3. In keeping with the size constraints, one finds strange omissions. This is supposed to be a treatise on Continental philosophy, but all that manages to be is a study on Franco-German thinkers. Despite its designation as Continental, there is zero mention of other Continental philosophies, such as Spanish or Italian philosophy. Of course, they might not be so important in the overall development of the history of philosophy; but you just cannot pass over names of the caliber of Ortega y Gasset, Unamuno, Zubiri or Marías in Spain, or Benedetto Croce in Italy, in a study of Continental philosophy. I find this omission myopic, and typical of the navel-gazing of too much of American scholarship, for whom the only languages of Continental Europe are French and German.
4. Finally, and sadly, one can see Professor Solomon rightly criticizing the transcendental pretence as “a political weapon of enormous power” (p.6-7), denouncing how it was employed to justify racism, exploitation, and oppresion, an effort to prove there one legitimate set of beliefs in ethics, politics and religion. It is amusing to see such criticism from someone who doesn’t have any qualms to employ some awkward sentence structures in the name of “inclusive language”. Solomon might not share the transcendental pretence, but he still thinks he can also impose his own set of beliefs on the unsuspecting victim that is the English language. His criticism of Enlightenment arrogance, while correct and justified, in my opinion reeks of political correctness.
Those points notwhitstanding, I find two redeeming qualities in this book that put it above the rest and warrant my commendation:
1. Solomon writes with unusual insight and –in general– he has the rare talent of capturing the thought of a philosopher and deliver it in a very accessible nutshell.
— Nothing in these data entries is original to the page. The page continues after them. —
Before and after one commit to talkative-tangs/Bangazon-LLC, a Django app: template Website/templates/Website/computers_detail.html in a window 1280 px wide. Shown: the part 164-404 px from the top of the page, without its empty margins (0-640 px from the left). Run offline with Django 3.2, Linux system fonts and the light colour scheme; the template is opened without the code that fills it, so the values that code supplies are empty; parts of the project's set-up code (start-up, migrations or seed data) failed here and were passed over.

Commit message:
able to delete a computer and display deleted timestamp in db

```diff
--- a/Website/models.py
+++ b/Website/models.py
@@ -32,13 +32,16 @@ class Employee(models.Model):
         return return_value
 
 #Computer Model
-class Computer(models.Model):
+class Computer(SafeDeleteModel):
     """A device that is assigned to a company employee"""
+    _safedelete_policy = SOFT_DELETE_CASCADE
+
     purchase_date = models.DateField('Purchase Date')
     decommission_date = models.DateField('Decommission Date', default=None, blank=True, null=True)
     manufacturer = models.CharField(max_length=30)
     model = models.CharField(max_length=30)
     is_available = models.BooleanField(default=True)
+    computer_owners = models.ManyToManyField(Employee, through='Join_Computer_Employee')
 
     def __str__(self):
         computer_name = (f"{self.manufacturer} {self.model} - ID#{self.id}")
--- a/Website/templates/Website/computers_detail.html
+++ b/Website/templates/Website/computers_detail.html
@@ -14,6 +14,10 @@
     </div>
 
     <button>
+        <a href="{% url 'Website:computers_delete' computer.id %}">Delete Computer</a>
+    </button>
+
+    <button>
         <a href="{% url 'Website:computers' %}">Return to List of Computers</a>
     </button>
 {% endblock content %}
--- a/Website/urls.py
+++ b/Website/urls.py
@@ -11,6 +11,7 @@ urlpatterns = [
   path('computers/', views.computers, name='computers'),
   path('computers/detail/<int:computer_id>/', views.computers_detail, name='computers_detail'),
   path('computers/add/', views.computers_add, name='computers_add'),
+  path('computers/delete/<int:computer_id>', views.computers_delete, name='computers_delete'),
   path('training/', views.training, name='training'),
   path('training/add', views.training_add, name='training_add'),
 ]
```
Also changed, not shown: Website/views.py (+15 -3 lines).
His summary of Hegelian tought is brilliant. His study of the philosophy of Nietzsche is the best and the clearest I’ve ever seen, going beyond Nietzche the “provocateur” to unfold Nietzsche’s philosophy with uncommon ability and understanding.
But Solomon’s insight is at his best in little things scattered here and there. You can learn that the logic of dialectic was set forth firstly by Schelling, and then by Hegel; that Sartre began as a hard-core phenomenologist and that this informed all of his thought; or how Heidegger was rooted in Husserl’s thinking. Here is proof that Solomon’s ability for discerning the nuances of the different schools of thought is insightful and perceptive.
2. The best thing about this “history of philosophy” book is, however, that it succeeds. A good history of philosophy should give its readers the desire to go to the primary sources. And, independently of Solomon’s good or bad traits, this book does one thing really well: It makes you wish really hard to go out and read the philosophers studied there. Believe me, anything that makes you wish to read Kant, Hegel, Merleau-Ponty, Heidegger and Gadamer, has to be really good. And Solomon doesn’t give you a wish; he gives you an urge.
My verdict? If you can live with the objections I’ve raised here, I do recommend this book.